### MATERIAL SHOWN
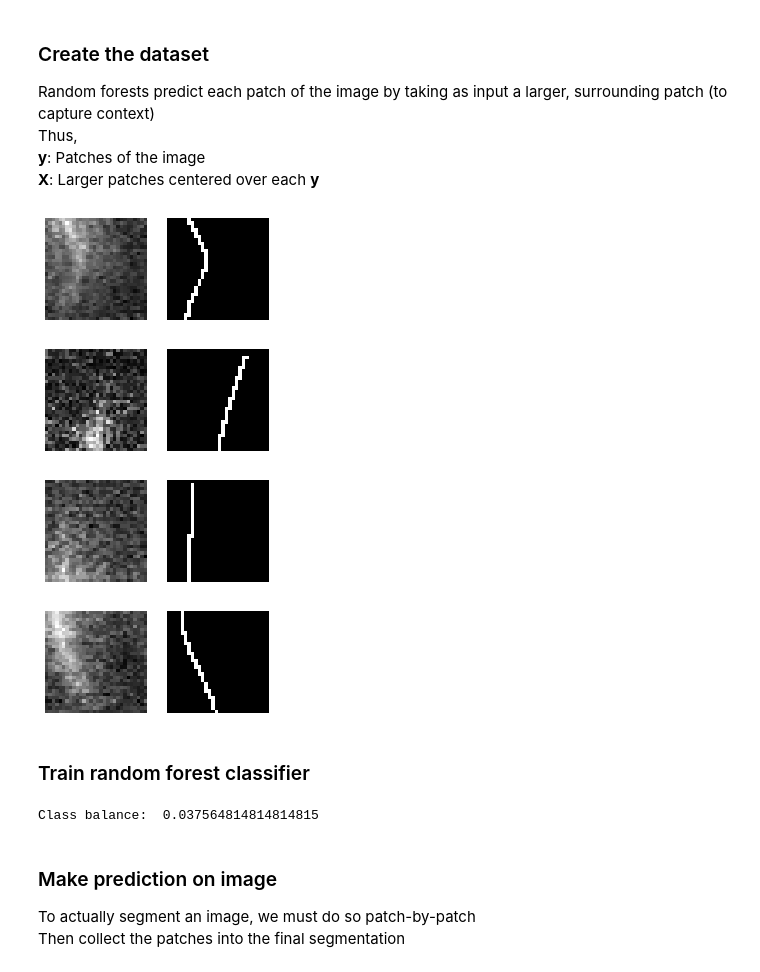
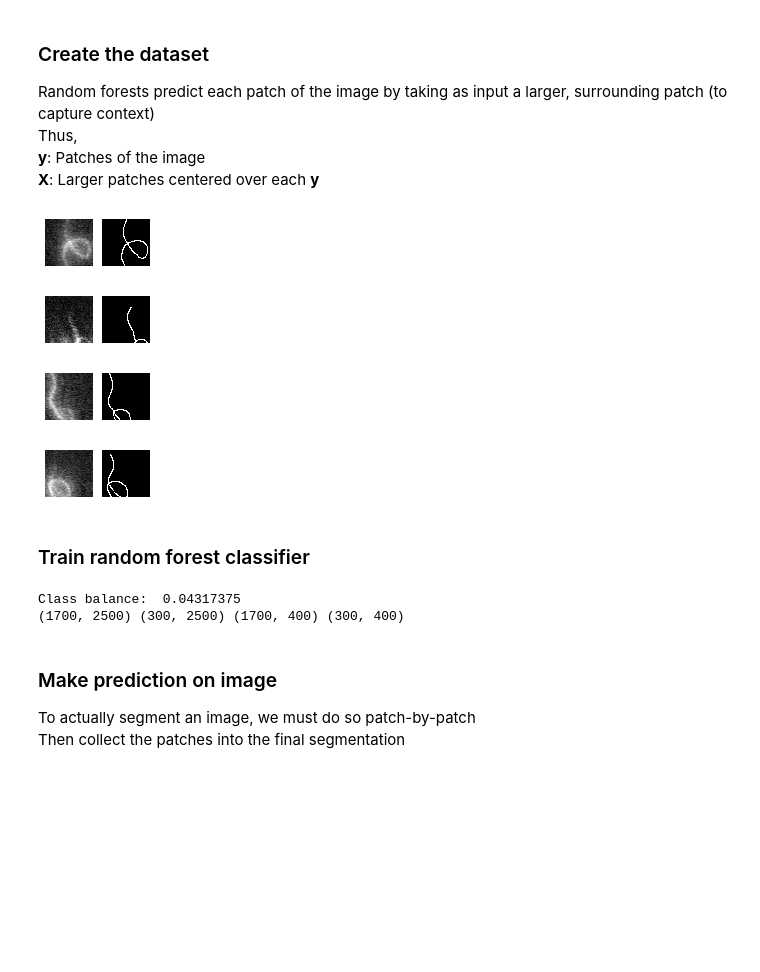
Before and after one commit to RobbieHolland/AIWire, a Jupyter notebook: segmentation/classical_segmentation.ipynb, the cells around one changed output. Cells and saved outputs as stored; diff of their text form; code cells hidden in the pictures; blank space fills up the shorter version.

```diff
--- a/segmentation/classical_segmentation.ipynb
+++ b/segmentation/classical_segmentation.ipynb
@@ -114,23 +110,0 @@ for datum in X_test:
-# %%
-# Show first few segmentations
-for i, (seg_lap, seg_thresh, ground_truth, simulated) in enumerate(list(zip(segmentations_laplace, segmentations_threshold, y_test, X_test))[:3]):
-    plt.figure(figsize=(12, 12))
-    plt.subplot(151)
-    plt.imshow(ground_truth, cmap='gray')
-    plt.axis('off')
-
-    plt.subplot(152)
-    plt.imshow(simulated, cmap='gray')
-    plt.axis('off')
-
-    plt.subplot(153)
-    plt.imshow(seg_thresh, cmap='gray')
-    plt.axis('off')
-
-    plt.subplot(154)
-    plt.imshow(seg_lap, cmap='gray')
-    plt.axis('off')
-
-    plt.subplot(155)
-    plt.imshow(seg_lap > 0.52, cmap='gray')
-    plt.axis('off')
@@ -140,0 +111,4 @@ for i, (seg_lap, seg_thresh, ground_truth, simulated) in enumerate(list(zip(segm
+# %%
+# Show first few segmentations
+for i, (ground_truth, simulated) in enumerate(list(zip(y_test, X_test))[:3]):
+    show_images([ground_truth, simulated, simulated > 0.45, laplace_segmentation(simulated)])
@@ -150,37 +128,30 @@ Thus, <br>
 # %%
 from random import randint
 
-n_patches = 3000
-patch_dim = 30
+n_patches = 2000
+patch_dim = 50
 patches_sim, patches_gt = [], []
 for i in range(n_patches):
     sample_train = X_train[i % len(X_train)]
     sample_test  = y_train[i % len(y_train)]
     tl = np.array([randint(0, sample_train.shape[i] - patch_dim - 1) for i in [0, 1]])
     patches_sim.append(sample_train[tl[0]:tl[0] + patch_dim, tl[1]:tl[1] + patch_dim])
     patches_gt.append(sample_test[tl[0]:tl[0] + patch_dim, tl[1]:tl[1] + patch_dim])
 
 for i, (patch_sim, patch_gt) in enumerate(list(zip(patches_sim, patches_gt))[:4]):
-    plt.figure(figsize=(4, 4))
-    plt.subplot(121)
-    plt.imshow(patch_sim, cmap='gray')
-    plt.axis('off')
-
-    plt.subplot(122)
-    plt.imshow(patch_gt, cmap='gray')
-    plt.axis('off')
+    show_images([patch_sim, patch_gt])
 
 patches_sim, patches_gt = np.array(patches_sim), np.array(patches_gt)
-w = 3
+w = 10
 c = patch_dim // 2
 patch_labels = np.array([p[c - w:c + w, c - w:c + w] for p in patches_gt])
 X_patches = np.array(patches_sim).reshape(n_patches,-1)
 y_patches = np.array(patch_labels).reshape(n_patches,-1)
 # %% [output]
-[figure, old version]
+[figure, new version]
-[figure, old version]
+[figure, new version]
-[figure, old version]
+[figure, new version]
-[figure, old version]
+[figure, new version]
 # %% [markdown]
 ### Train random forest classifier
 # %%
@@ -188,14 +159,17 @@ from sklearn.ensemble import RandomForestClassifier
 from sklearn.model_selection import train_test_split
 
 print('Class balance: ', np.sum(patch_labels) / np.prod(patch_labels.shape))
-clf = RandomForestClassifier(max_depth=100)
+# clf = RandomForestClassifier(max_depth=100)
 
-X_patches_train, X_patches_test, y_patches_test, y_patches_train = train_test_split(X_patches, y_patches, test_size=0.15, random_state=0)
+X_patches_train, X_patches_test, y_patches_train, y_patches_test = train_test_split(X_patches, y_patches, test_size=0.15, random_state=0)
+print(X_patches_train.shape, X_patches_test.shape, y_patches_train.shape, y_patches_test.shape)
 
-clf.fit(X_patches_train, y_patches_test)
+clf = RandomForestClassifier(max_depth=100, class_weight = [{0: 1, 1:10}] * y_patches_train.shape[-1])
+clf.fit(X_patches_train, y_patches_train)
 preds = clf.predict(X_patches_test)
 # %% [output]
-Class balance:  0.037564814814814815
+Class balance:  0.04317375
+(1700, 2500) (300, 2500) (1700, 400) (300, 400)
 # %% [markdown]
 ### Make prediction on image
 To actually segment an image, we must do so patch-by-patch<br>
```
Also changed, not shown: parts of 16 cells of this notebook.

### WHAT THE TASK ASKS
Say how many lines in the records contain the string "simulated". No other text is needed.

### EXERCISE RESPONSE
5